When children are more competent in relating certain facial expressions and body postures with specific emotions, they tend to be more aware of how others are feeling.
How does this benefit your child?
This creates more opportunities for them to empathise with others and enhance their self-awareness, which is essential for encouraging prosocial behaviour.
For example, a child who can identify and relate to the sad or worrying feelings of another child who is frowning, is able to comfort that child instead of disturbing him or her.
There are more positive outcomes in children who are more competent in understanding how others feel through body language.
Research has shown that children who are better at identifying emotions through facial expressions tend to achieve higher academic performance and are more popular in school.
On the other hand, children who perform poorly in identifying emotions through facial expressions were found with higher risk of having peer problems, learning difficulties, hyperactivity and anxiety issues.
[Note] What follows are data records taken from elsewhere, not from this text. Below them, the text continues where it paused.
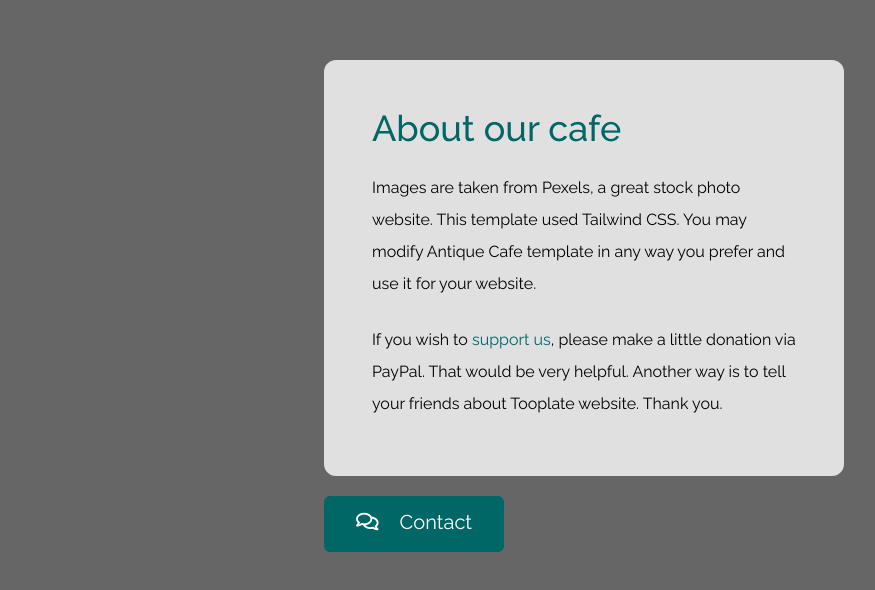
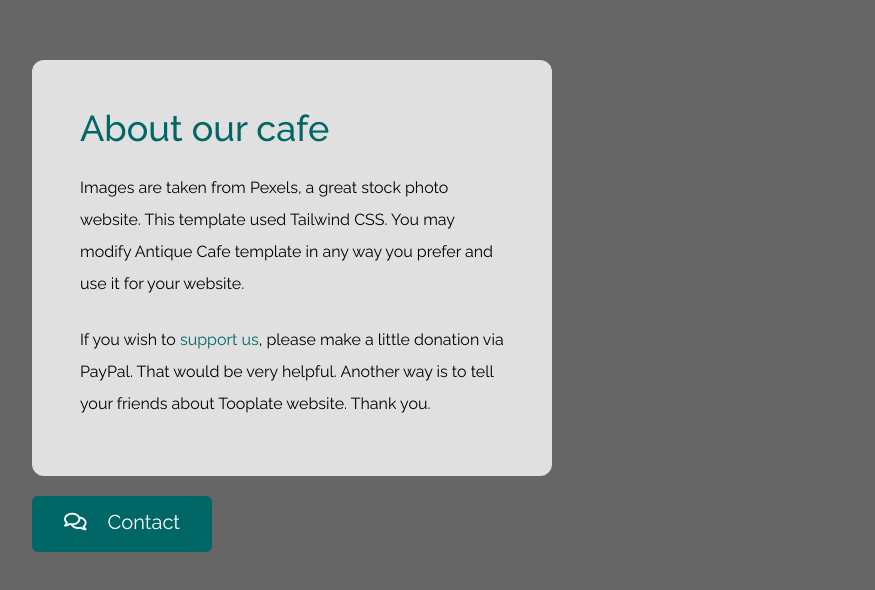
Before and after one commit to gozar1401/cafe-gozar.ir, a plain HTML site: page index.html in a window 1280 px wide. Shown: the part 2094-2684 px from the top of the page, without its empty margins (348-1223 px from the left). Drawn offline with nearby package versions, Linux system fonts and the light colour scheme.

Commit message:
about section get align center in large size

```diff
--- a/index.html
+++ b/index.html
@@ -132,7 +132,7 @@ https://www.tooplate.com/view/2126-antique-cafe
     </div>
     <div id="about" class="parallax-window" data-parallax="scroll" data-image-src="img/antique-cafe-bg-03.jpg">
         <div class="container mx-auto tm-container py-24 sm:py-48">
-            <div class="tm-item-container sm:ml-auto sm:mr-12 mx-auto sm:px-0 px-4">
+            <div class="tm-item-container sm:ml-auto mx-auto sm:px-0 px-4">
                 <div class="bg-white bg-opacity-80 p-12 pb-14 rounded-xl mb-5">
                     <h2 class="mb-6 tm-text-green text-4xl font-medium">About our cafe</h2>
                     <p class="mb-6 text-base leading-8">
```
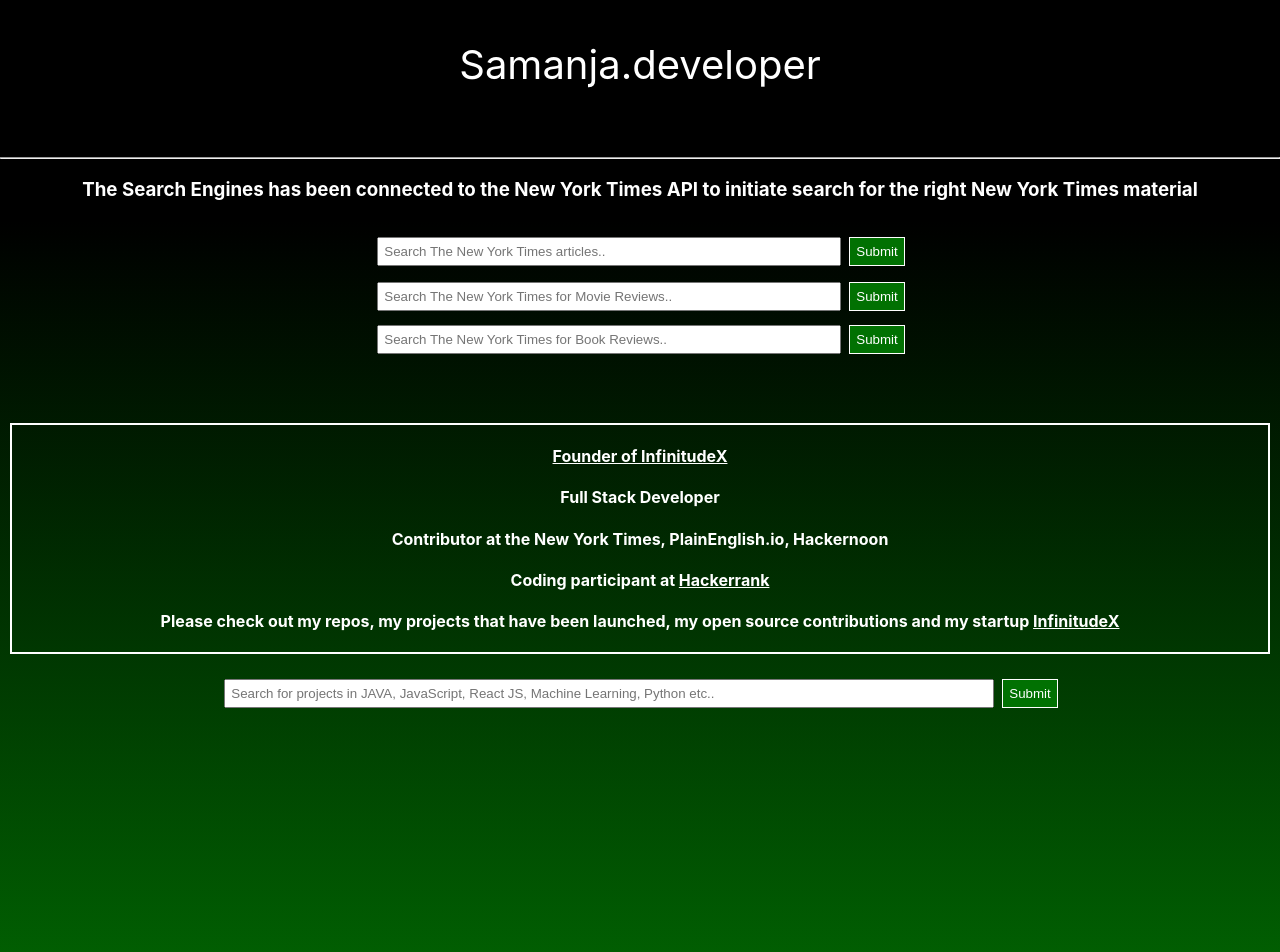
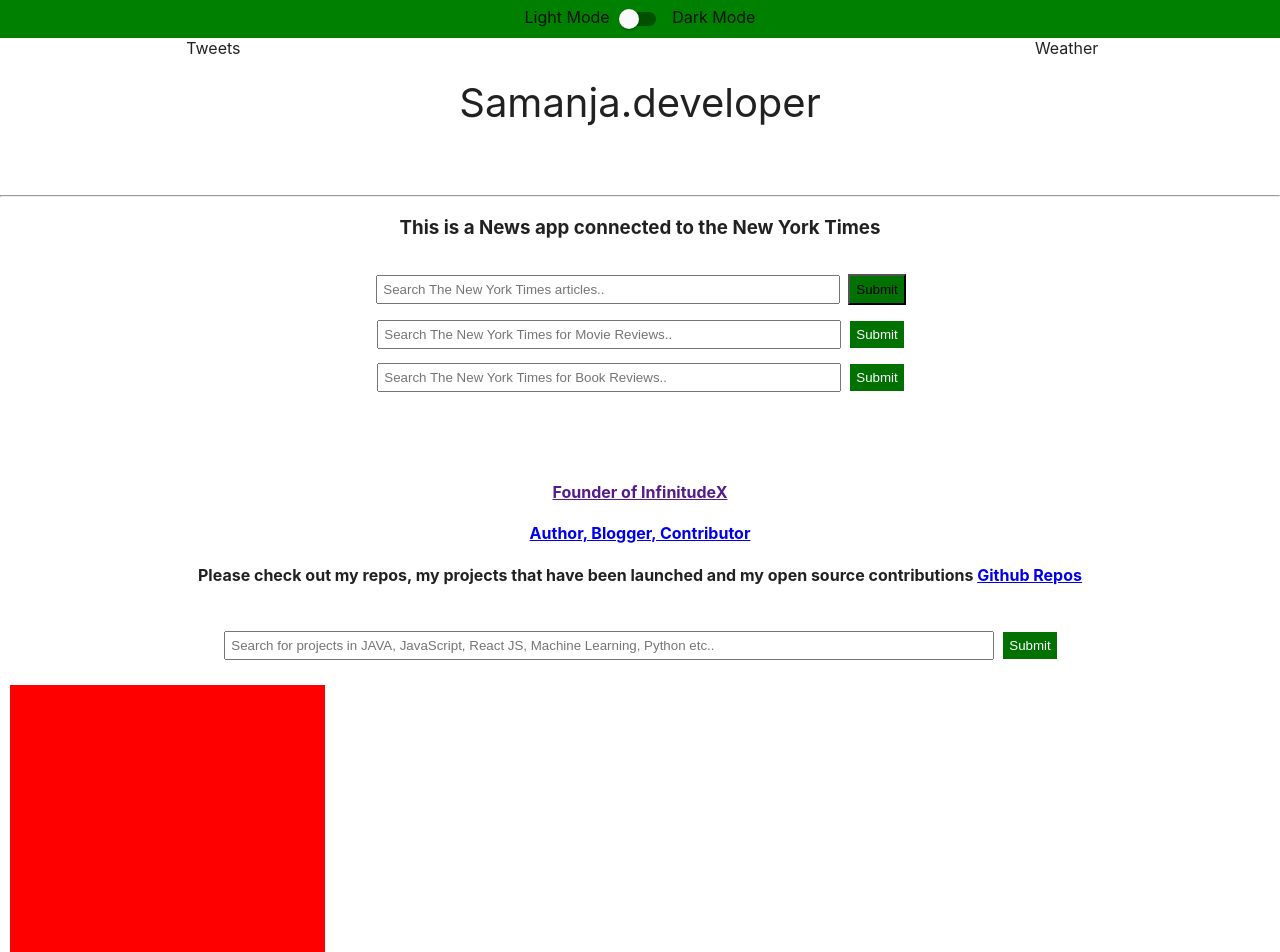
Before and after one commit to SamanjaCartagena/portfolio, a React (Create React App) app: page / in a window 1280 px wide. Shown: the top 952 px of the page. Built offline with nearby package versions, Linux system fonts and the light colour scheme.

Commit message:
grids added switch added

```diff
--- a/src/App.css
+++ b/src/App.css
@@ -1,6 +1,6 @@
 .App {
   text-align: center;
-  background-image: -webkit-linear-gradient( black 20%, #017102);
+
 
   background-size: 100%;
   padding:0;
@@ -10,7 +10,6 @@
   width:fill;
   bottom: 10px;
   z-index: 0;
-  color:white;
 
 }
 .samanjaName{
@@ -21,7 +20,6 @@
 
 }
 .devLogo{
-  color:white;
   position:relative;
   z-index: 2;
   text-align: center;
@@ -42,6 +40,5 @@
 height:60%;
 }
 .allLinks{
-  color:white;
 
 }
--- a/src/App.js
+++ b/src/App.js
@@ -10,7 +10,11 @@
 import ReactPlayer from 'react-player';
 import breakingBad from './img/breakingBad.gif'
 import Spinner from'./img/Spinner';
+import {ThemeProvider, createMuiTheme} from '@material-ui/core/styles';
+import {Switch, Grid, Paper, Typography, Button} from '@material-ui/core';
+
 import Videos from './Videos';
+import { green } from '@material-ui/core/colors';
 export class App extends Component {
 
   constructor(props){
@@ -23,17 +27,28 @@
     this.state={thirdNewsAbstract:''};
     this.state={value:''};
     this.state={query:''};
+    this.state={darkMode:false};
     this.search= this.search.bind(this);
     this.searching= this.searching.bind(this);
+    this.switched= this.switched.bind(this);
 
   }
+
   componentDidMount(){
+
   }
 
   search=(event)=>{
     this.setState({value: event.target.value});
 
     console.log(this.state.value);
+  }
+  switched=(checked)=>{
+    if(!this.state.darkMode)
+    this.setState({darkMode:true});
+    else{
+      this.setState({darkMode:false});
+    }
   }
   searching=(event)=>{
     event.preventDefault();
@@ -69,24 +84,56 @@
   }
 
   render() {
+    const darkTheme = createMuiTheme({
+      palette:{
+        type:'dark',
+      },
+    });
+    const lightTheme = createMuiTheme({
+      palette:{
+        primary:green,
+        secondary:green,
+      }
+    });
     return (
+      <ThemeProvider theme={this.state.darkMode ? darkTheme : lightTheme}>
+      <Paper>
       <div className="App">
+        <center>
+        <Grid item container direction="column">
+          <Grid style={{backgroundColor:'green'}} item xs={12} md={12} lg={12}>
+       Light Mode<Switch checked={this.state.darkMode} onChange={this.switched}/> Dark Mode
+        </Grid>
+        </Grid>
+        <Grid container>
+          <Grid item xs={12} sm={6} md={4} lg={4}>
+            Tweets
+          </Grid>
+        <Grid item xs={12} sm={6} md={4} lg={4} style={{}}>
         <SamanjaLogo/>
+        </Grid>
+        <Grid item xs={12} sm={6} md={4} lg={4} style={{}}>
+          Weather
+        </Grid>
+
+
+        </Grid>
+  </center>
         <hr/>
-        <h3 style={{color:'white'}}>The Search Engines has been connected to the New York Times API to initiate search for the right New York Times material</h3>
+        <h3 style={{}}>This is a News app connected to the New York Times </h3>
 
         <div className="nytInputs" style={{padding:'10px'}}>
         <table style={{position:'relative', left:'20%', width:'60%'}}>
        <tr>
          <td>
          <input style={{width:'60%', margin:'5px', padding:'5px'}} type="text" value={this.state.value} onChange={this.search} placeholder="Search The New York Times articles.. "/>
-        <button style={{padding:'6px', margin:'3px', position:'relative',backgroundColor:'#017102', color:'white', border:'1px solid white'}} onClick={this.searching}>Submit</button>
+        <button style={{padding:'6px', margin:'3px', position:'relative',backgroundColor:'#017102', }} onClick={this.searching}>Submit</button>
         </td>
         </tr>
 
-      <a style={{color:'white'}} target='_blank' href={this.state.firstNewsUrl}>{this.state.firstNewsAbstract}</a>
-       <a style={{color:'white'}} target='_blank' href={this.state.secondNewsUrl}> {this.state.secondNewsAbstract}</a>
-        <a style={{color:'white'}} target='_blank' href={this.state.thirdNewsUrl}>{this.state.thirdNewsAbstract}</a>
+      <a style={{}} target='_blank' href={this.state.firstNewsUrl}>{this.state.firstNewsAbstract}</a>
+       <a style={{}} target='_blank' href={this.state.secondNewsUrl}> {this.state.secondNewsAbstract}</a>
+        <a style={{}} target='_blank' href={this.state.thirdNewsUrl}>{this.state.thirdNewsAbstract}</a>
        <tr><td>
          <MovieReviews/>
 </td>
@@ -105,10 +152,12 @@
 
          <br/>
          <br/>
-       <Videos/>
+       <Videos width='100%'/>
       </center>
         </div>
       </div>
+      </Paper>
+      </ThemeProvider>
     )
   }
 }
--- a/src/Introduction.js
+++ b/src/Introduction.js
@@ -3,12 +3,11 @@
 export class Introduction extends Component {
     render() {
         return (
-            <div className="Introduction" style={{color:'white',border:'2px solid white'}}>
+            <div className="Introduction" style={{}}>
                 <a href="" className="allLinks"><h4>Founder of InfinitudeX</h4></a>
-                <h4>Full Stack Developer</h4>
-                <h4>Contributor at the New York Times, PlainEnglish.io, Hackernoon</h4>
-                <h4>Coding participant at <a className="allLinks" href="https://www.hackerrank.com/Samanja09">Hackerrank</a></h4>
-                <h4>Please check out my repos, my projects that have been launched, my open source contributions and my startup <a className="allLinks" href="">InfinitudeX</a></h4>
+                <a href="https://samchowdhury.medium.com/" className="allLinks"><h4>Author, Blogger, Contributor</h4></a>
+                <h4>Please check out my repos, my projects that have been launched and my open source contributions <a className="allLinks" href="https://github.com/SamanjaCartagena">Github Repos</a></h4>
+
 
 
             </div>
--- a/src/Videos.js
+++ b/src/Videos.js
@@ -13,22 +13,22 @@
             <>
             <center>
 
-     <Grid item container spacing={2}>
-       <Grid item xs={12} sm={6} md={3}>
+     <Grid item container >
+       <Grid item xs={12} sm={6} md={4} lg={3} style={{backgroundColor:'red'}}>
        <ReactPlayer  width="90%" url="https://www.youtube.com/watch?v=NLEHdVzik6k"/>
 
        </Grid>
 
-       <Grid item xs={12} sm={6} md={3} >
+       <Grid item xs={12} sm={6} md={4} lg={3} >
        <ReactPlayer  width="90%" url="https://www.youtube.com/watch?v=NLEHdVzik6k"/>
 
        </Grid>
 
-       <Grid item xs={12} sm={6} md={3} >
+       <Grid item xs={12} sm={6} md={4} lg={3} >
        <ReactPlayer  width="90%" url="https://www.youtube.com/watch?v=NLEHdVzik6k"/>
 
        </Grid>
-       <Grid item xs={12} sm={6} md={3}>
+       <Grid item xs={12} sm={6} md={4} lg={3}>
        <ReactPlayer  width="90%" url="https://www.youtube.com/watch?v=NLEHdVzik6k"/>
 
        </Grid>
```
Also changed, not shown: src/Twitter.jsx (added), src/Weather.jsx (added).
As such, it is crucial for children to understand the different social cues related to specific emotions.
2Quiz: Let’s check in
Share the quiz to show your results !
Subscribe to see your results
I got %%score%% of %%total%% right
This Quiz and More is Part of Our FREE
"Self Awareness For Parents" Programme.
- Chronaki, G., Garner, M., Hadwin, J. A., Thompson, M. J., Chin, C. Y., & Sonuga-Barke, E. J. (2015). Emotion-recognition abilities and behavior problem dimensions in preschoolers: evidence for a specific role for childhood hyperactivity. Child Neuropsychology, 21(1), 25-40.
- Goodfellow, S., & Nowicki Jr, S. (2009). Social adjustment, academic adjustment, and the ability to identify emotion in facial expressions of 7-year-old children. The Journal of genetic psychology, 170(3), 234-243.
- Kang K, Anthoney L, Mitchell P. (2017). Seven- to 11-year-olds’ developing ability to recognize natural facial expressions of basic emotions. Perception. 46(9), 1077-1089.
- Leppänen, J. M., & Hietanen, J. K. (2001). Emotion recognition and social adjustment in school–aged girls and boys. Scandinavian journal of psychology, 42(5), 429-435.
- Sette, S., Baumgartner, E., Laghi, F., & Coplan, R. J. (2016). The role of emotion knowledge in the links between shyness and children’s socio‐emotional functioning at preschool. British Journal of Developmental Psychology, 34(4), 471-488.